We discuss another handful of hit records, to help you brush up on your listening skills.
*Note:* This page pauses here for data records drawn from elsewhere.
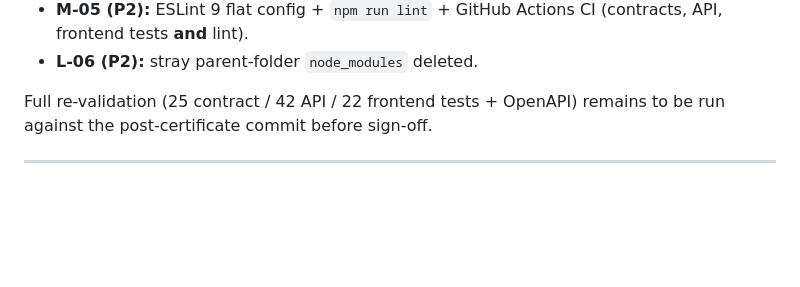
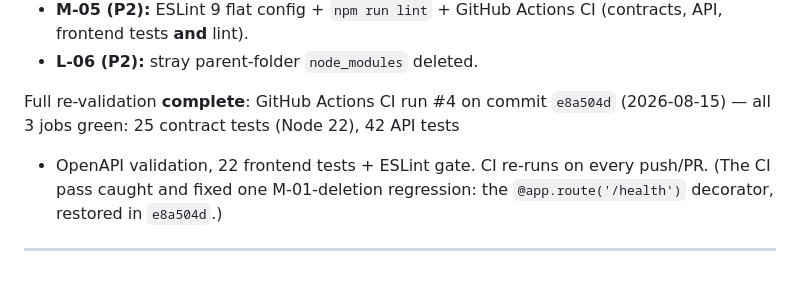
Before and after one commit to rbfl91/BondsTradingProject, a Markdown page: TECHNICAL_AUDIT_REPORT.md, the part around the change. GitHub-like rendering; blank space fills up the shorter version.

```diff
--- a/TECHNICAL_AUDIT_REPORT.md
+++ b/TECHNICAL_AUDIT_REPORT.md
@@ -411,7 +411,10 @@ Certificate-gate residuals were closed on 2026-08-15 (see the addendum in
   (contracts, API, frontend tests **and** lint).
 - **L-06 (P2):** stray parent-folder `node_modules` deleted.
 
-Full re-validation (25 contract / 42 API / 22 frontend tests + OpenAPI)
-remains to be run against the post-certificate commit before sign-off.
+Full re-validation **complete**: GitHub Actions CI run #4 on commit `e8a504d`
+(2026-08-15) — all 3 jobs green: 25 contract tests (Node 22), 42 API tests
++ OpenAPI validation, 22 frontend tests + ESLint gate. CI re-runs on every
+push/PR. (The CI pass caught and fixed one M-01-deletion regression: the
+`@app.route('/health')` decorator, restored in `e8a504d`.)
 
 ---
```
Also changed, not shown: AUDIT_CLOSURE_CERTIFICATE.md (+7 -6 lines).
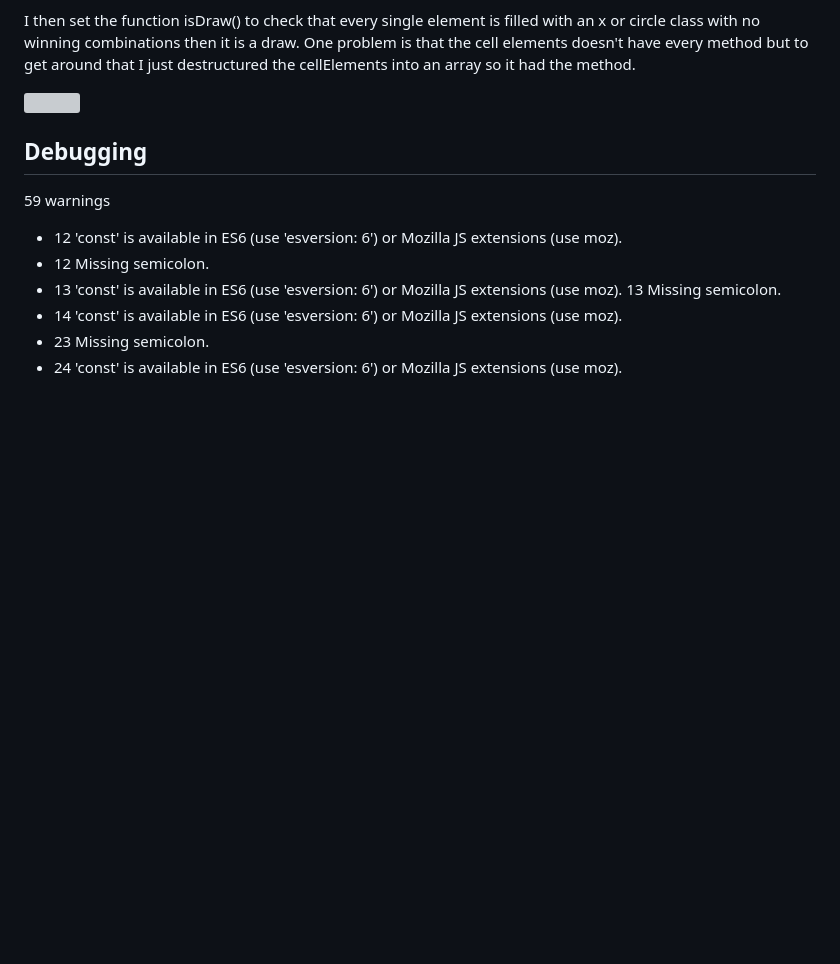
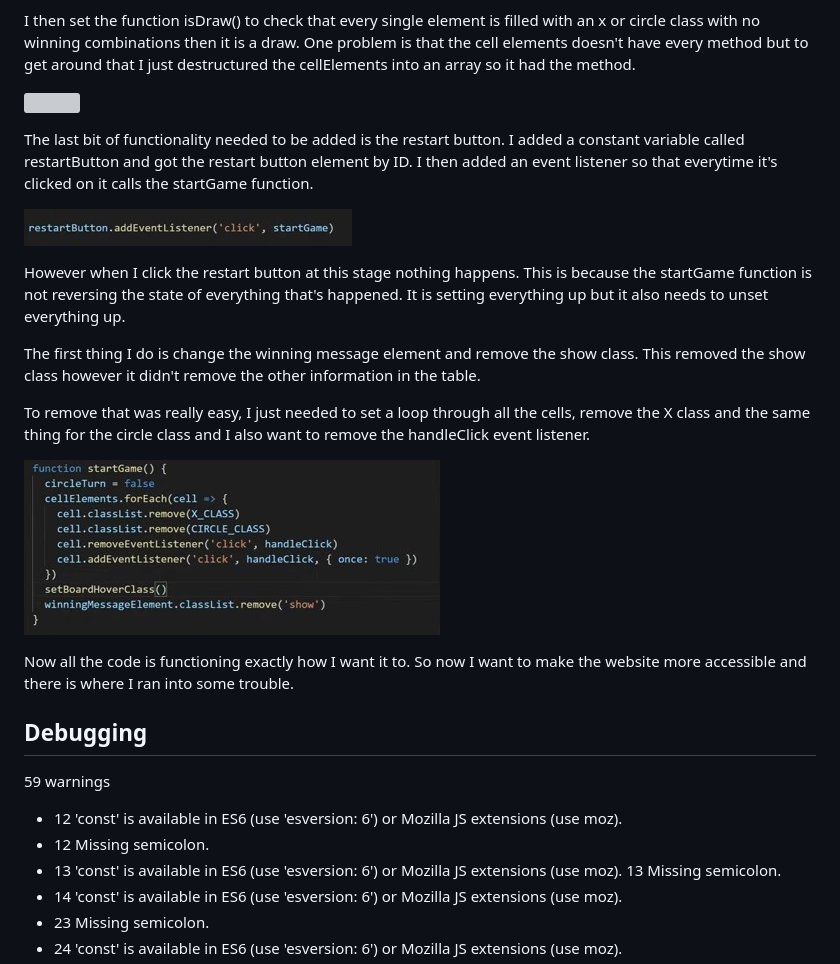
Before and after one commit to rebeccoder/milestone-project-two, a Markdown page: README.md, the part around the change. Drawn GitHub-style; pictures changed too: assets/images/restart-button-code.jpg (added), assets/images/start-game-code-restart.jpg (added); blank space fills up the shorter version; grey boxes are pictures that could not be loaded.

Commit message:
talked through the process of the restart button on the process section of the readme

```diff
--- a/README.md
+++ b/README.md
@@ -250,6 +250,18 @@ One problem is that the cell elements doesn't have every method but to get aroun
 
   <p><img src= "assets/images/is-draw-code.jpg"></p>
 
+The last bit of functionality needed to be added is the restart button.
+I added a constant variable called restartButton and got the restart button element by ID. I then added an event listener so that everytime it's clicked on it calls the startGame function.
+  <p><img src= "assets/images/restart-button-code.jpg"></p>
+
+However when I click the restart button at this stage nothing happens. This is because the startGame function is not reversing the state of everything that's happened. It is setting everything up but it also needs to unset everything up.
+
+The first thing I do is change the winning message element and remove the show class. This removed the show class however it didn't remove the other information in the table.
+
+To remove that was really easy, I just needed to set a loop through all the cells, remove the X class and the same thing for the circle class and I also want to remove the handleClick event listener.
+  <p><img src= "assets/images/start-game-code-restart.jpg"></p>
+
+Now all the code is functioning exactly how I want it to. So now I want to make the website more accessible and there is where I ran into some trouble.
 
 ## Debugging
 
```
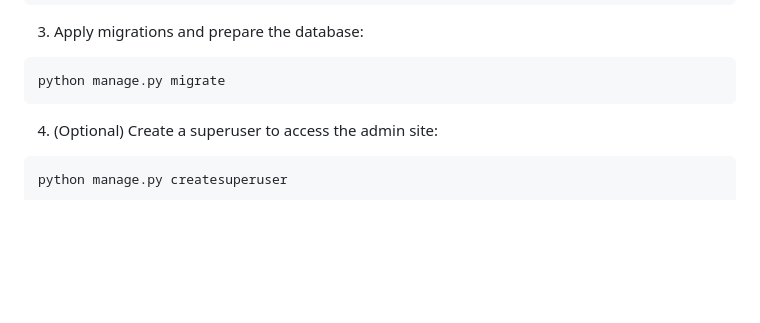
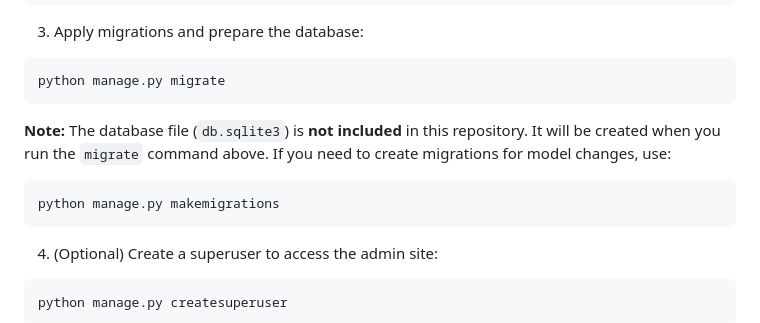
Before and after one commit to AgustinPalopoli/Django-Commerce-Auctions, a Markdown page: README.md, the part around the change. Drawn GitHub-style; blank space fills up the shorter version.

Commit message:
Update README with database and migration instructions
Added note about database file and migrations.

````diff
--- a/README.md
+++ b/README.md
@@ -42,6 +42,11 @@ pip install django
 
 ```powershell
 python manage.py migrate
+```
+**Note:** The database file (`db.sqlite3`) is **not included** in this repository. It will be created when you run the `migrate` command above. If you need to create migrations for model changes, use:
+
+```powershell
+python manage.py makemigrations
 ```
 
 4. (Optional) Create a superuser to access the admin site:
````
Behind this production’s stripped-back facade lie a number of interesting nuances. You may not initially notice that the final note of the main B-C-E-B-C-E-B-C melodic riff switches between C and E on alternate bars, and there are a number of further variations besides: the intro’s E-B-E-E ending; the tape-stop interruption first heard at 0:59; and the octave-dropped version that appears, rather intriguingly, just the once at 0:30-0:45. I also like the inventive kick-drum programming — the simple trick of displacing the lone 808’s hook-section position from the downbeat at 0:15 to the first backbeat at 0:31, for instance, and the contrast between its sustained tone and that of the shorter, higher kick at 0:23. The highlight, though, is its subsequent cadenza at 1:17-1:32 (foreshadowed in the intro’s closing fills), which supports Cardi B’s own shift towards insistent triplet 16ths. Another peculiarity is the disjunct between the arrangement structure and the rap. The second half of the backing track (1:47-3:35) pretty much repeats the first (0:15-1:47), but Cardi B doesn’t totally follow that lead: in the first half she delivers eight bars of hook and 16 bars of verse, whereas in the second half she reduces the verse to 12 bars, begins her triplets passage four bars ahead of the kick-drum filigree, and delivers the first part of the third hook section over a backing texture previously associated with verse one.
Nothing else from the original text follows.